This is the second post in a two-part series. Catch up on the first part here. Allegra Tennis interned with the Field Book Project and Metadata Services over the summer to investigate Smithsonian research related to countries with populations of under a million.
I came to the field of librarianship from a scientific background. The processes, details, and discoveries to be made have always held a magical quality for me. As I grew up and talked with others, I began to notice that not everyone views science in this way. Many people seem to be interested in science, whether in the idea of it, the usefulness of it, or they raw beauty of it. Yet too often people are intimidated by science, either by the research or by the researchers themselves.

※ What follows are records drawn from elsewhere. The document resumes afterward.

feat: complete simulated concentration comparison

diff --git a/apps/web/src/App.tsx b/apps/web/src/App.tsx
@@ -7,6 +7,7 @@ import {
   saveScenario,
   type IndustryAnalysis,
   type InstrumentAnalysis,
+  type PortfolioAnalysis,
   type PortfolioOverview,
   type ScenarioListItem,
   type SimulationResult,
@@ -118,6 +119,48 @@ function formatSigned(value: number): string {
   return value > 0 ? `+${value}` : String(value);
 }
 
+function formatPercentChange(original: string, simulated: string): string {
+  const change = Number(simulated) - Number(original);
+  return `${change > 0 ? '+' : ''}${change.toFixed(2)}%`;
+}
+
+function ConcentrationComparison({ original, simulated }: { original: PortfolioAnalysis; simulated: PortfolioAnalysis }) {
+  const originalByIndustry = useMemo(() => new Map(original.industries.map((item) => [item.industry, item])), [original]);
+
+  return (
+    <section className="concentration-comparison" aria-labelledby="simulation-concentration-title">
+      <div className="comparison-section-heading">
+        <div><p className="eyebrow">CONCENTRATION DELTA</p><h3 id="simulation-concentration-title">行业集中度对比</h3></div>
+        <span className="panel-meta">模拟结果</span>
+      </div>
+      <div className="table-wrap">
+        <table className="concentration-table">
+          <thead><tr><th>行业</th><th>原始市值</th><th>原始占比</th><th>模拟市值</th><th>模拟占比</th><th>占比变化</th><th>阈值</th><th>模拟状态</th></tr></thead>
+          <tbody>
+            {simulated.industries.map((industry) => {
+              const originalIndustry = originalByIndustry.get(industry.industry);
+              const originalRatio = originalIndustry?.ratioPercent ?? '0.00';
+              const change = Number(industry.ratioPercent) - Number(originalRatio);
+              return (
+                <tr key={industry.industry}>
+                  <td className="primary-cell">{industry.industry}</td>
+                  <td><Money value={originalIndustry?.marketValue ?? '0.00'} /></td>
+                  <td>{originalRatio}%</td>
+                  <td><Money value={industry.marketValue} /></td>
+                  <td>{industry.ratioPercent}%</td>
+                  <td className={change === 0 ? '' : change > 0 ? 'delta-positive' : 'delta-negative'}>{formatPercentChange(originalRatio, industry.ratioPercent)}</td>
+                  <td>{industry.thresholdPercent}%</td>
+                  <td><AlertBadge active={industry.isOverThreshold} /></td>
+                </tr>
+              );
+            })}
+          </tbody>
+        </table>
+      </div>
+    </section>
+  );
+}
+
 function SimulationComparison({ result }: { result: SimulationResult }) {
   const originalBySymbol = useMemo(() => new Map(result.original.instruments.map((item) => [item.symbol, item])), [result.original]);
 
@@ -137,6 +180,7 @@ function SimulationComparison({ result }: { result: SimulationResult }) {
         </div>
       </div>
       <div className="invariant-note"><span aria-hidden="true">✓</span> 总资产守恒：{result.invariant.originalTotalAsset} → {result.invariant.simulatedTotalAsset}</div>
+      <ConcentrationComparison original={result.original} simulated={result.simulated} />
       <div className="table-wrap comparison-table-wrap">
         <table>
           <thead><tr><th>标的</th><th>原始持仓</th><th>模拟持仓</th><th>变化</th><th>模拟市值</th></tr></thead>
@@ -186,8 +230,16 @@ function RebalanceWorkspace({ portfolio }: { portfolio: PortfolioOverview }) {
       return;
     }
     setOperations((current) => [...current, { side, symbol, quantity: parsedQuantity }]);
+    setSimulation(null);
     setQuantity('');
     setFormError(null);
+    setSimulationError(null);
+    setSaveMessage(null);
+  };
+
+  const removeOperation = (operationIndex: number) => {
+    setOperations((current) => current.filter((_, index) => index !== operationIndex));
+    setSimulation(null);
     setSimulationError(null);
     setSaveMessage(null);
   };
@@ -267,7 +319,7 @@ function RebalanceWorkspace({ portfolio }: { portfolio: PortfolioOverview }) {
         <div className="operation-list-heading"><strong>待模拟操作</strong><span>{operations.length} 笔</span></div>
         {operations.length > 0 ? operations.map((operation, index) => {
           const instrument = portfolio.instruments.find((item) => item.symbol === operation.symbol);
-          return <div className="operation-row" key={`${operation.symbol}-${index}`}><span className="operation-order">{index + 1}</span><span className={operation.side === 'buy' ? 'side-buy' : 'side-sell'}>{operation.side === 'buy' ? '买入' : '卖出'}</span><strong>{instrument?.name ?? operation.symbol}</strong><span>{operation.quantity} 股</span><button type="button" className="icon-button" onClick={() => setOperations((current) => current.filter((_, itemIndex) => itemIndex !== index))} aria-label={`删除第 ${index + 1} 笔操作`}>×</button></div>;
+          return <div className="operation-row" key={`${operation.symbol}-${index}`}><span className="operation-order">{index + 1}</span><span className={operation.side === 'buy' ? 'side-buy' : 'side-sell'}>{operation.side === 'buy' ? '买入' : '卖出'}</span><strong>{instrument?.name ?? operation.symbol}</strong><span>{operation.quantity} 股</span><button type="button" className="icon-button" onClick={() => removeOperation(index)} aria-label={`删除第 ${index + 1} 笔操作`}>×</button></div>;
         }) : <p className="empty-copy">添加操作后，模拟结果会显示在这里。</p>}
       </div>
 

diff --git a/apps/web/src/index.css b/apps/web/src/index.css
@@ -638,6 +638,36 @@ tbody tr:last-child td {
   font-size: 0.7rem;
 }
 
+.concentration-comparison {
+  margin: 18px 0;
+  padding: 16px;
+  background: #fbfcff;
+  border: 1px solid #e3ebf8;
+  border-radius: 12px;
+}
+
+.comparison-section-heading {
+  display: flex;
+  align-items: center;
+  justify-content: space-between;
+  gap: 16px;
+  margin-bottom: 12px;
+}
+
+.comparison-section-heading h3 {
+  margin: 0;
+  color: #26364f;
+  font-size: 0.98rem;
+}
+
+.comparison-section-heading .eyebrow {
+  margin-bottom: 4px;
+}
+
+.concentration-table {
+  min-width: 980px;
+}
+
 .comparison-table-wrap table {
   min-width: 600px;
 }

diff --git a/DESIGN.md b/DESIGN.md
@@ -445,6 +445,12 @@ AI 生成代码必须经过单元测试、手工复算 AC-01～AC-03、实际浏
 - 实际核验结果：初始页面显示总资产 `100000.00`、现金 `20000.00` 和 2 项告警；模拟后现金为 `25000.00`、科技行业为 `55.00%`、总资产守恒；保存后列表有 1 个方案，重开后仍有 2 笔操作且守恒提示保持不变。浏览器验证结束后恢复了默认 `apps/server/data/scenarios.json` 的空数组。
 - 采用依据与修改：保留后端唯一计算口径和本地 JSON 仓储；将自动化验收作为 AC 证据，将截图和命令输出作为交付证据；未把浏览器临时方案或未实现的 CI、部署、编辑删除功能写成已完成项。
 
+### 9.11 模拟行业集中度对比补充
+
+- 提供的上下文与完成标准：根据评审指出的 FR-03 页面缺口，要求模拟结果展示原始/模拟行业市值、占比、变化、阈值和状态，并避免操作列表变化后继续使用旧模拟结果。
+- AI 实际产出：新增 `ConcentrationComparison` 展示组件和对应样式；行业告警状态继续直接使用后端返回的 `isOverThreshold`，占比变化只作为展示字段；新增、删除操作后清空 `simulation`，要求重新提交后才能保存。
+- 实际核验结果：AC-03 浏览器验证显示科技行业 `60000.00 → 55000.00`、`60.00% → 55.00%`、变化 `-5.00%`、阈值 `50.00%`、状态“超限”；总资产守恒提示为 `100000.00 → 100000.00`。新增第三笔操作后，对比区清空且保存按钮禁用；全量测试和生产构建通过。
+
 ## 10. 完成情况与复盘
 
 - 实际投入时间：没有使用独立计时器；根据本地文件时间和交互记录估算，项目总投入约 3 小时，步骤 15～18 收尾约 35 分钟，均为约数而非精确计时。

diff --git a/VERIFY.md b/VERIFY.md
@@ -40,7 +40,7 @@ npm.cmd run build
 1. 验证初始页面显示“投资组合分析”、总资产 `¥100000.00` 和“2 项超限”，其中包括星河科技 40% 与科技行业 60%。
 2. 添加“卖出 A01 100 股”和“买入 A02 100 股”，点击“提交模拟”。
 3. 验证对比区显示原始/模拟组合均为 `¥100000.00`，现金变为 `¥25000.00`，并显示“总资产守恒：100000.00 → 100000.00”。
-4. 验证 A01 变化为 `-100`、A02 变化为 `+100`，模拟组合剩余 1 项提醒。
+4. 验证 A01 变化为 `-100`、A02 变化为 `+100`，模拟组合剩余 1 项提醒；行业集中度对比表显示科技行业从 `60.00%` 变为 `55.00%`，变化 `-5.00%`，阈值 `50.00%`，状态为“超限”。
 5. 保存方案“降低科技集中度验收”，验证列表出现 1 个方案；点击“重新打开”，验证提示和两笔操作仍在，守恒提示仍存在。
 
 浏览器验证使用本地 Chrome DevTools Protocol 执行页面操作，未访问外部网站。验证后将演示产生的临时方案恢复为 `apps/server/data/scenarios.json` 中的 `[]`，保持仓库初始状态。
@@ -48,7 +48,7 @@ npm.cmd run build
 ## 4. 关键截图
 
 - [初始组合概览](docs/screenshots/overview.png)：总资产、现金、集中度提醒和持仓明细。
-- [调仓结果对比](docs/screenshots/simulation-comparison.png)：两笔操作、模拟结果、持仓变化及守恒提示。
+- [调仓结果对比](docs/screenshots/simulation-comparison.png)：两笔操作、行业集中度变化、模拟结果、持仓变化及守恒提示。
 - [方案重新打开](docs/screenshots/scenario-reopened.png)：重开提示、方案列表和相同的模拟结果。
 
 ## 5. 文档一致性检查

In a previous blog post, I discussed how refreshing it is to see scientists embrace humor as a part of their work. I spoke of the concept in reference to the Pacific Ocean Biological Survey Program, which is the largest collection in the Smithsonian Institution Archives, and the data published continues to be used by scientists today. This amount of scientific research can sound extremely daunting to the average person, and indeed, it is too often that science has that effect.
But, as I read through the journals and field notes of these men who were off doing amazing scientific work, I realize how normal they were. They complain about real and trivial things, such as melted ice cream, the lack of their favorite cereal, or the close confines of the ship.
I can stand a man all day long, … and keep on standing him every day for six months or a year. But when I have to sleep with the guy too, and listen to him snore the same … tune every night, that’s too much.
(Excerpt from field notes, published in Droppings From the Eagle’s Roost).
In my opinion, the humanizing effect this collection has is what makes it so special. Too often science is seen reverently, as a holy, un-touchable field, which people must feel “a calling” toward. I believe that viewing scientists as normal people is a benefit, and makes the science itself easier to understand. These little snippets found in the field notes may seem trivial and distracting, but I feel that it serves the opposite purpose. They are the “spoonful of sugar that makes the medicine go down,” the small bit of humor that makes the science easier to grasp.
At the heart of it, isn’t that what the Smithsonian Institution, and most museums and libraries in general, try to do? We attempt to demystify science for our visitors, to make the information as accessible and understandable as possible to as many people as possible. This concept is a large part of the very mission of the Smithsonian, “…the increase and diffusion of knowledge….” It is not enough to make the information available, we must strive to make it feel less menacing and imposing as well. What good is it to have access to high-quality research if people are too intimidated by the topic to do anything with it?
So, is it silly and trivial, or is it providing context into the lives or the researchers? Is it a distraction from the research, or is it making it less menacing to the average person? In the end, these things do not lessen the impact of their associated scientific data. If anything, by increasing the visibility of the data, I believe these oddments have the potential to add to their impact.